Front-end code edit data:
Start of Block
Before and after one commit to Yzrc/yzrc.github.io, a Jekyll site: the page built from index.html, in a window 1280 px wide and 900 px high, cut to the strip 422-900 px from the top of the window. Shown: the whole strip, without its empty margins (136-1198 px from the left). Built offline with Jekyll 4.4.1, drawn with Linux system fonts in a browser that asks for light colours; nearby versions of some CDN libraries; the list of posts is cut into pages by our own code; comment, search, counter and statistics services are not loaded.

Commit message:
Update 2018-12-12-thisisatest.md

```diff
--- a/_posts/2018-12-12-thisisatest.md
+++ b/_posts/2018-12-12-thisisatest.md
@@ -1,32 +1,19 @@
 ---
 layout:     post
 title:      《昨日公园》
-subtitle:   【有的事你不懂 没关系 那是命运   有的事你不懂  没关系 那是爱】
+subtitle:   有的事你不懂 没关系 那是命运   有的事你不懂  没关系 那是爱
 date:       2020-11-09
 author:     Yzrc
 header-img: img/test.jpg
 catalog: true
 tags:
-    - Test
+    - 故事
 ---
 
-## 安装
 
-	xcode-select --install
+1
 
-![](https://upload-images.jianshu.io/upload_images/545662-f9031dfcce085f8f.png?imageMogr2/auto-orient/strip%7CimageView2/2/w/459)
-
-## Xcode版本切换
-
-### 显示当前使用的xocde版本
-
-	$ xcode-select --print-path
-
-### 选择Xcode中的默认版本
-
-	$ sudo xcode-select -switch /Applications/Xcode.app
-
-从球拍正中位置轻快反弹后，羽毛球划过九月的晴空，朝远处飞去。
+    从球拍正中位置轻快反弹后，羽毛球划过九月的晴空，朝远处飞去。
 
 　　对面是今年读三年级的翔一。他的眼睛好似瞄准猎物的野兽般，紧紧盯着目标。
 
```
End of Block
Your instructions: Retype each of the records, word for word, with nothing added or dropped.

Solution to the problem:
Before and after one commit to Yzrc/yzrc.github.io, a Jekyll site: the page built from index.html, in a window 1280 px wide and 900 px high, cut to the strip 422-900 px from the top of the window. Shown: the whole strip, without its empty margins (136-1198 px from the left). Built offline with Jekyll 4.4.1, drawn with Linux system fonts in a browser that asks for light colours; nearby versions of some CDN libraries; the list of posts is cut into pages by our own code; comment, search, counter and statistics services are not loaded.

Commit message:
Update 2018-12-12-thisisatest.md

```diff
--- a/_posts/2018-12-12-thisisatest.md
+++ b/_posts/2018-12-12-thisisatest.md
@@ -1,32 +1,19 @@
 ---
 layout:     post
 title:      《昨日公园》
-subtitle:   【有的事你不懂 没关系 那是命运   有的事你不懂  没关系 那是爱】
+subtitle:   有的事你不懂 没关系 那是命运   有的事你不懂  没关系 那是爱
 date:       2020-11-09
 author:     Yzrc
 header-img: img/test.jpg
 catalog: true
 tags:
-    - Test
+    - 故事
 ---
 
-## 安装
 
-	xcode-select --install
+1
 
-![](https://upload-images.jianshu.io/upload_images/545662-f9031dfcce085f8f.png?imageMogr2/auto-orient/strip%7CimageView2/2/w/459)
-
-## Xcode版本切换
-
-### 显示当前使用的xocde版本
-
-	$ xcode-select --print-path
-
-### 选择Xcode中的默认版本
-
-	$ sudo xcode-select -switch /Applications/Xcode.app
-
-从球拍正中位置轻快反弹后，羽毛球划过九月的晴空，朝远处飞去。
+    从球拍正中位置轻快反弹后，羽毛球划过九月的晴空，朝远处飞去。
 
 　　对面是今年读三年级的翔一。他的眼睛好似瞄准猎物的野兽般，紧紧盯着目标。
 
```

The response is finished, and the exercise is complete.